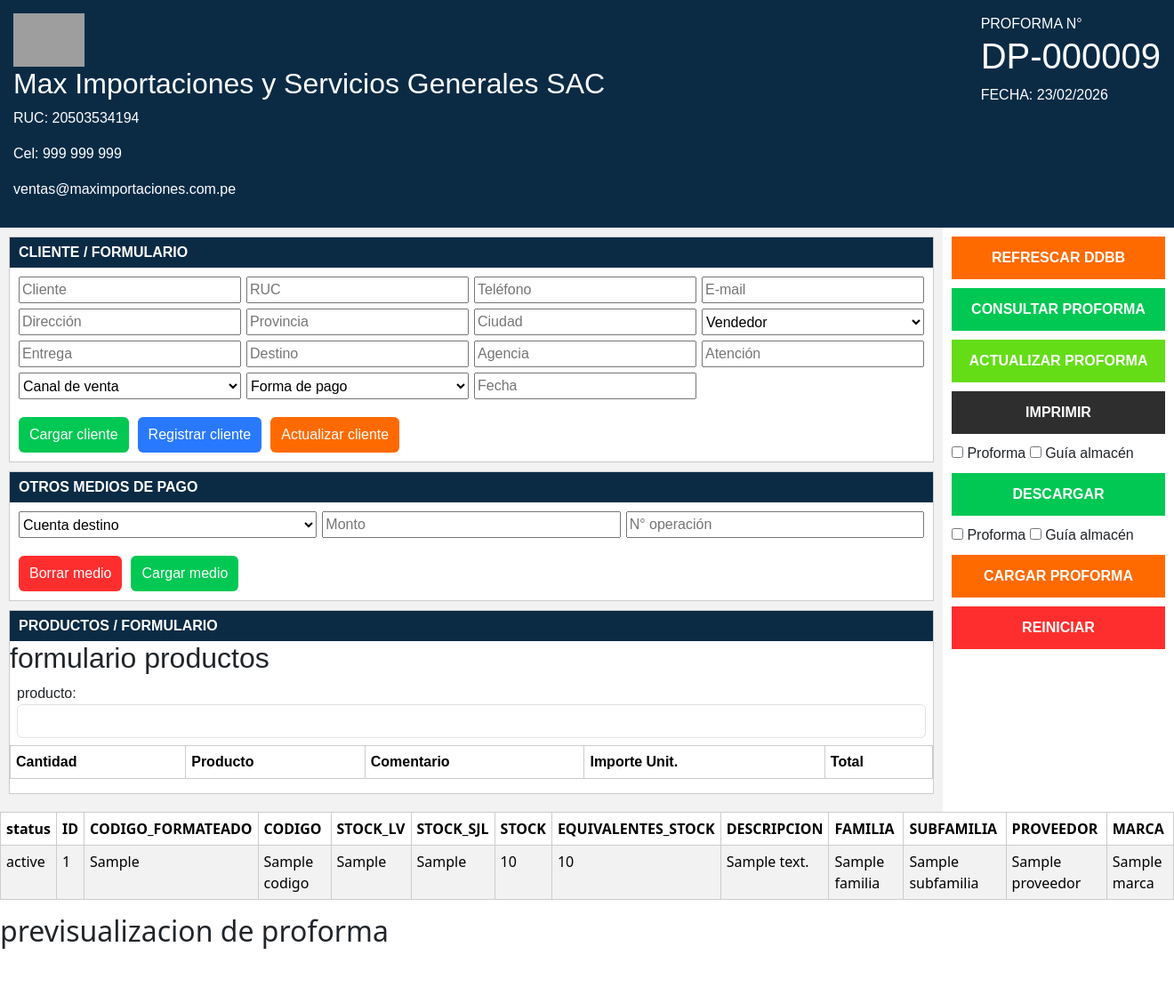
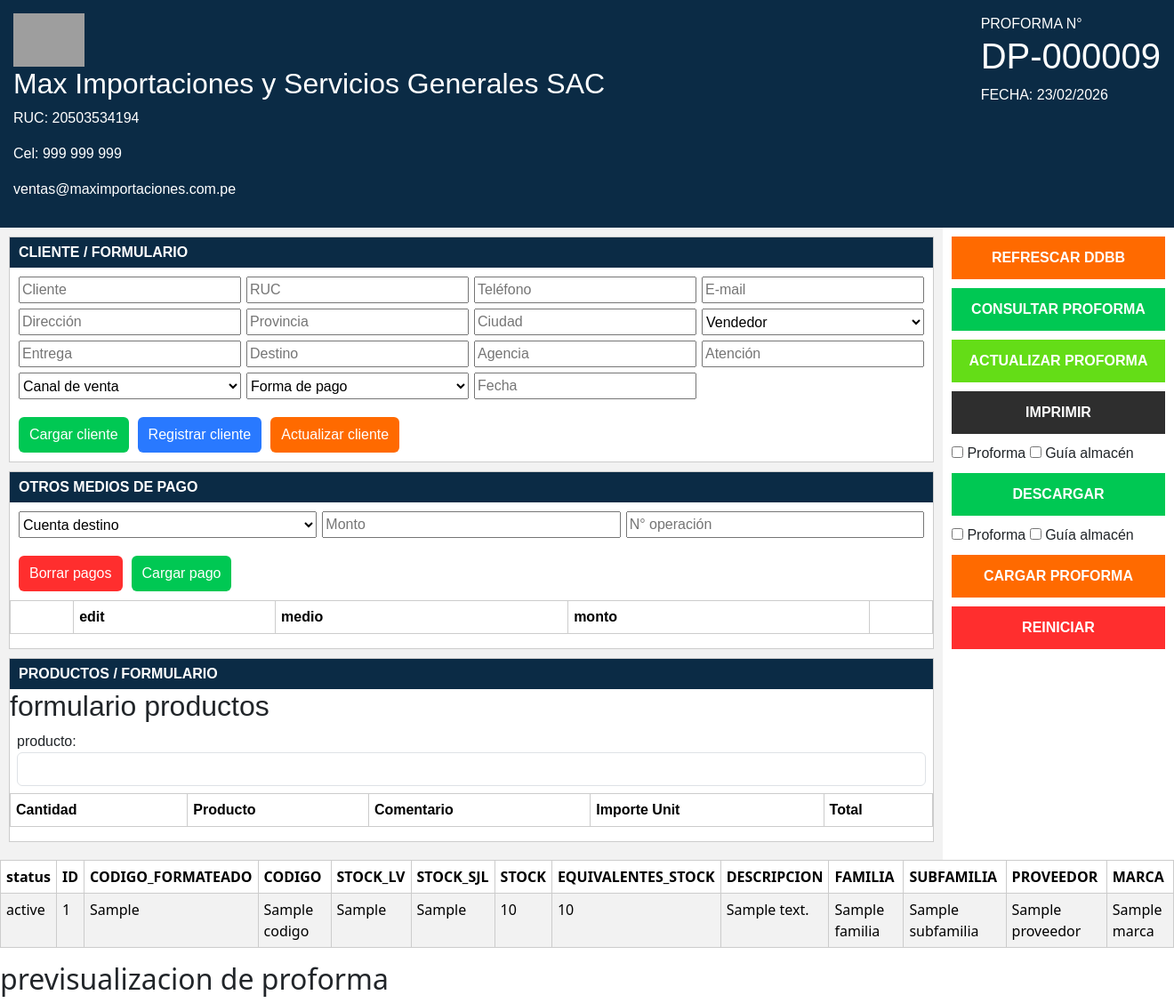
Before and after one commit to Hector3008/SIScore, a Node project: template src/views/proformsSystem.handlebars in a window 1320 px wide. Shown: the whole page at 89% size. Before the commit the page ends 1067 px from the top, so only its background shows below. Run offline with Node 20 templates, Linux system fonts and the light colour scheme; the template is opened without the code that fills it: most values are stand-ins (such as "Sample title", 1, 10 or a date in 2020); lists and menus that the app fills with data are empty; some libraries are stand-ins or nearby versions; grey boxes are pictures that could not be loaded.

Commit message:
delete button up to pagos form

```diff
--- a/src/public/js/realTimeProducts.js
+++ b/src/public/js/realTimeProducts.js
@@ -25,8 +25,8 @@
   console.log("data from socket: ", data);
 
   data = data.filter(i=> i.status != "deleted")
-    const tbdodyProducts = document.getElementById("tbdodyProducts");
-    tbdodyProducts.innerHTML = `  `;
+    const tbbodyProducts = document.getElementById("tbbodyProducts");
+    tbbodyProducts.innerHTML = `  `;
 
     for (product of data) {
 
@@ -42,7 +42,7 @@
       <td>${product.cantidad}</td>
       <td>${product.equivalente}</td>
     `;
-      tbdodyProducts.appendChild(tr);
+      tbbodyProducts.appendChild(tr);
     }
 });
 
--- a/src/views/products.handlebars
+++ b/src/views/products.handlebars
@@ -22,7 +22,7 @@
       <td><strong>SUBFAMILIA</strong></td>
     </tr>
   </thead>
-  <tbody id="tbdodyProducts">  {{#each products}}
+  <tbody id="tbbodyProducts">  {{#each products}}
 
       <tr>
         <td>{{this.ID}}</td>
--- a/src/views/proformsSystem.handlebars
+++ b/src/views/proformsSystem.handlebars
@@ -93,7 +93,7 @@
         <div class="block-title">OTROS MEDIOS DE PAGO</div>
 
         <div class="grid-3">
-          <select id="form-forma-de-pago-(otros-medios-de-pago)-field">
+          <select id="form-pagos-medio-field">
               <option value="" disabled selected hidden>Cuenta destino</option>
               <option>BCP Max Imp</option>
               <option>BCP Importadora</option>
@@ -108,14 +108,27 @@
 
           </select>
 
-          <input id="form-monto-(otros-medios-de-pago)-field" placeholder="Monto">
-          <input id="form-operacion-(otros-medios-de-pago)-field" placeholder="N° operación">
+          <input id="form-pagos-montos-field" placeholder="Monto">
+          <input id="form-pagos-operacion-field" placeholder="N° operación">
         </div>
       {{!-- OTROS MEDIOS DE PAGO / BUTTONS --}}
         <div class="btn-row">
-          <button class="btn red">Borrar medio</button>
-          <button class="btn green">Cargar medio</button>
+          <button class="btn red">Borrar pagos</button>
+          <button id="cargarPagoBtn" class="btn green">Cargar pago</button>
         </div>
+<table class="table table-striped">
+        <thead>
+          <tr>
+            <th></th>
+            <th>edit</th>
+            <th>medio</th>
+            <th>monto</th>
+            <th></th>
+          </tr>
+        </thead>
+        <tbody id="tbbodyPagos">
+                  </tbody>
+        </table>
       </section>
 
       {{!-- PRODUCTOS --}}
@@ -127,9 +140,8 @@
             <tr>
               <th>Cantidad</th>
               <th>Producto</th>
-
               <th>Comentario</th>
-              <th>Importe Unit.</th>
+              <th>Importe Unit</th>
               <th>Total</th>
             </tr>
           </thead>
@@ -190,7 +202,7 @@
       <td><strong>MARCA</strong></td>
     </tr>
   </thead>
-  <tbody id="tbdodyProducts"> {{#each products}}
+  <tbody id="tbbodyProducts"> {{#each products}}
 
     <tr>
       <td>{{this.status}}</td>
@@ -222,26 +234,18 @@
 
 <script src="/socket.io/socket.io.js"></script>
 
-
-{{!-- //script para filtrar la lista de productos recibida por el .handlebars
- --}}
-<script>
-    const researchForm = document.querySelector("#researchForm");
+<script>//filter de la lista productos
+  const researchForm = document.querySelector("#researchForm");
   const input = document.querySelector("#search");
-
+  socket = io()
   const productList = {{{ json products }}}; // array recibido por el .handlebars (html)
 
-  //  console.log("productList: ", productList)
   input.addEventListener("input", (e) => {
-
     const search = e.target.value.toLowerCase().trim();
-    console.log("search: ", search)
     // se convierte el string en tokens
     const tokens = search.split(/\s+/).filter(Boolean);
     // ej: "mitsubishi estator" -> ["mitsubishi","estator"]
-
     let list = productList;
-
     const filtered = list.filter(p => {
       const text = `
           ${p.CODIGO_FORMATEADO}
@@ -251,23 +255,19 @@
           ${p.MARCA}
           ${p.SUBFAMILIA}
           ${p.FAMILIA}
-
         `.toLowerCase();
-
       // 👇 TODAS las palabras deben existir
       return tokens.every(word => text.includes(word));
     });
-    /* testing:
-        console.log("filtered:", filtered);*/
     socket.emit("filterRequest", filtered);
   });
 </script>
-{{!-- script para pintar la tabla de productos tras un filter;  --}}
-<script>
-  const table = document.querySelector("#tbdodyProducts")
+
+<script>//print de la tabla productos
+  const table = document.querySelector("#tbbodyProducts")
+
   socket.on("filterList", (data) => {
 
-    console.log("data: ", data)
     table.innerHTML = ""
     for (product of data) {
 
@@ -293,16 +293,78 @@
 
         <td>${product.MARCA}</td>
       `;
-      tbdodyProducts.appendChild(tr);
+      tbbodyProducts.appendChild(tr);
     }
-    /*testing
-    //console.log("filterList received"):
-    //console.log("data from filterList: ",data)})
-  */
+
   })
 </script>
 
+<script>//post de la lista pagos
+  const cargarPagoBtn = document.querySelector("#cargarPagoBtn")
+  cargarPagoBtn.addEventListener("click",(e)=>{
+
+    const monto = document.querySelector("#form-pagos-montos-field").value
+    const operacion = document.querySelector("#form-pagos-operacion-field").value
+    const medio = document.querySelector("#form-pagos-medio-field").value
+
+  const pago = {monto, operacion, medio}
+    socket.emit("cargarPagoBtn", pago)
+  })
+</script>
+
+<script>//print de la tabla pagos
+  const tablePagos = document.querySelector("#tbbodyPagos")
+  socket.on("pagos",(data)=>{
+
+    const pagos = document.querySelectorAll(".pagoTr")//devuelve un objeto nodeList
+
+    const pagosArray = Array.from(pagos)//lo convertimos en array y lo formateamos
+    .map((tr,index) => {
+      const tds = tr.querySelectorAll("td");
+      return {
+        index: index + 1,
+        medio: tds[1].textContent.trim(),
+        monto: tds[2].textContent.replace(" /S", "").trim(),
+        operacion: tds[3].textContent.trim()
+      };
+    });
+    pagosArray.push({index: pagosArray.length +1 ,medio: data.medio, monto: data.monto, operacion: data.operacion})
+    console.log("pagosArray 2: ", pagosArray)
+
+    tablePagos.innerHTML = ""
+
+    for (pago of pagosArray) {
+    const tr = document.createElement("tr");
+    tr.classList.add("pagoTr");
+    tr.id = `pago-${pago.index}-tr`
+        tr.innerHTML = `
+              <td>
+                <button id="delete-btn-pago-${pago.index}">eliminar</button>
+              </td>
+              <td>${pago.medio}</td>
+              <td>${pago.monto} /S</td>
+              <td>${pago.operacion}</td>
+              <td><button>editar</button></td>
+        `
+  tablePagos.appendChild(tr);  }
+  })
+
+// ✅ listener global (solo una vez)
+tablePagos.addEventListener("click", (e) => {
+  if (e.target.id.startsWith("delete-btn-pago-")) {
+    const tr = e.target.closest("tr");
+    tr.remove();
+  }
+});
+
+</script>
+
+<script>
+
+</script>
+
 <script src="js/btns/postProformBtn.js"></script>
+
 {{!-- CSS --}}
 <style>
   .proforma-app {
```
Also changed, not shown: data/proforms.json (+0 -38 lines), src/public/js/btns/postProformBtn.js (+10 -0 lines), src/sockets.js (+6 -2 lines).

────────────────────

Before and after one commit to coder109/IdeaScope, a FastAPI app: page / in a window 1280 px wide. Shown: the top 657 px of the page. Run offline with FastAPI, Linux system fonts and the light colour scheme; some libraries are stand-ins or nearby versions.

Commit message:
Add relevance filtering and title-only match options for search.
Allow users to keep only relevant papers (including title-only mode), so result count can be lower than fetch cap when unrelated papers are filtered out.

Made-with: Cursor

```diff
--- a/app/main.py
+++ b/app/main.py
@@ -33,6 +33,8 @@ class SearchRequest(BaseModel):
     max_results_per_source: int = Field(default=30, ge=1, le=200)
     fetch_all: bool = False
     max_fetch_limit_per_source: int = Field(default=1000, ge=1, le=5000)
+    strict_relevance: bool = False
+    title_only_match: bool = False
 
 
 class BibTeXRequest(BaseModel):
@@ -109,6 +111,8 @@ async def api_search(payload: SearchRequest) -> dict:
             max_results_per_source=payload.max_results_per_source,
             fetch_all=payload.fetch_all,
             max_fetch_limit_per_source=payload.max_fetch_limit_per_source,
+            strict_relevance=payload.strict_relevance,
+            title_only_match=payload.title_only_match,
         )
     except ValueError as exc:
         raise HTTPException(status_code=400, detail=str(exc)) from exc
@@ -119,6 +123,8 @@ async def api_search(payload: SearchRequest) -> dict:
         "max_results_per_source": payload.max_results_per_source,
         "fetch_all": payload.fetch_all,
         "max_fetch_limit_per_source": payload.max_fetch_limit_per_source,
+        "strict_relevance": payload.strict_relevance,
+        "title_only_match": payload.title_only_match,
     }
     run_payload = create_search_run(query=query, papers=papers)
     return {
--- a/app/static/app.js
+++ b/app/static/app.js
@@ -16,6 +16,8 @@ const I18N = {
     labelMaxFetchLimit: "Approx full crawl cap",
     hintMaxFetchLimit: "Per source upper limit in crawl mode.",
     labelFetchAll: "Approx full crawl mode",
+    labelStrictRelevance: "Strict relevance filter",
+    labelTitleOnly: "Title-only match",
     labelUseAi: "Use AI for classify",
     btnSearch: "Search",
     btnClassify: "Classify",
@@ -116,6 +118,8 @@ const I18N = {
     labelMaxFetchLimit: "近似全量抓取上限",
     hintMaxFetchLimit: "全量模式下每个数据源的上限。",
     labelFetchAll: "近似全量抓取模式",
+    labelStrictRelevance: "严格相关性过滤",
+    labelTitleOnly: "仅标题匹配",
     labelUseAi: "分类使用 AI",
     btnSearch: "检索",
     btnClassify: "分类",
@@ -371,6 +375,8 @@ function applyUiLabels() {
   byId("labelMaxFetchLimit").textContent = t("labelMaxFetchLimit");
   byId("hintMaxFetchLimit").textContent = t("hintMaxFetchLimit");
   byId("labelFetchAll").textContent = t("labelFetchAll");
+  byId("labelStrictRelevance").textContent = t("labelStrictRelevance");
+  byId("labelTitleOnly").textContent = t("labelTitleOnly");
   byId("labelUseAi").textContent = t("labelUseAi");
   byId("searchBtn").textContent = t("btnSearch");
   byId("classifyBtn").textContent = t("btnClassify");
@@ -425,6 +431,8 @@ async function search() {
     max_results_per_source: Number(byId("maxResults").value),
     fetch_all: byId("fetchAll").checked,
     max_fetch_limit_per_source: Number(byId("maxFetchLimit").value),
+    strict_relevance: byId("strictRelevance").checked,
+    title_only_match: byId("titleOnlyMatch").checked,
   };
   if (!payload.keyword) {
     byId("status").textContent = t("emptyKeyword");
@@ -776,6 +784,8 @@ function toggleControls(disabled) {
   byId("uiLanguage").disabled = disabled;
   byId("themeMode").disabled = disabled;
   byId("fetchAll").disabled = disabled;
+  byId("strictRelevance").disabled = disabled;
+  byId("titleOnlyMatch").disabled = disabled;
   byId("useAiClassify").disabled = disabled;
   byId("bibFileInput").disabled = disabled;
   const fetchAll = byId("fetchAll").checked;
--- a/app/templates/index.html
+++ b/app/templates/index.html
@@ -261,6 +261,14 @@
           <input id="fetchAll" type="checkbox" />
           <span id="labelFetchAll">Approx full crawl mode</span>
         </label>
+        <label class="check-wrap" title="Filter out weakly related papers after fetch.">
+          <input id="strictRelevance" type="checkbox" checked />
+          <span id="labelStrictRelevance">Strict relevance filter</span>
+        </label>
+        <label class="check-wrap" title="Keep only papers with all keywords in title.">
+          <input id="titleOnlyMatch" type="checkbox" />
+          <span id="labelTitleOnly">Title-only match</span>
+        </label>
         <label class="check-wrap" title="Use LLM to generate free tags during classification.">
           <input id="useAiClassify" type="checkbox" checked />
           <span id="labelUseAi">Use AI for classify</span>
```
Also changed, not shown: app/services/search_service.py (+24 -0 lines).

────────────────────

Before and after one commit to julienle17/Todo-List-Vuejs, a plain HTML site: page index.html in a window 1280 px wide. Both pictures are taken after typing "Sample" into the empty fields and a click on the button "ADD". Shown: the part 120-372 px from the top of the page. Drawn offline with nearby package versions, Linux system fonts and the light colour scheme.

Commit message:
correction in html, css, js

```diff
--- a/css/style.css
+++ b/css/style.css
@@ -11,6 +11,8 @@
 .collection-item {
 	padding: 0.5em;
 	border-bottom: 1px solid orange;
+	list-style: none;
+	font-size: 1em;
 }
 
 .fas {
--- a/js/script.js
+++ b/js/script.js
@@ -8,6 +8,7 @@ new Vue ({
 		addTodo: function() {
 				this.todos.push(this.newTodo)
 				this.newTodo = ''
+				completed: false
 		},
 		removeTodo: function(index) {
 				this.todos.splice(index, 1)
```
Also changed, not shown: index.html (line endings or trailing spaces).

────────────────────

* **What is required**
Pull every line containing "tbbodyProducts" out of the records.

* **Expected output**
+    const tbbodyProducts = document.getElementById("tbbodyProducts");
+    tbbodyProducts.innerHTML = `  `;
+      tbbodyProducts.appendChild(tr);
+  <tbody id="tbbodyProducts">  {{#each products}}
+  <tbody id="tbbodyProducts"> {{#each products}}
+  const table = document.querySelector("#tbbodyProducts")
+      tbbodyProducts.appendChild(tr);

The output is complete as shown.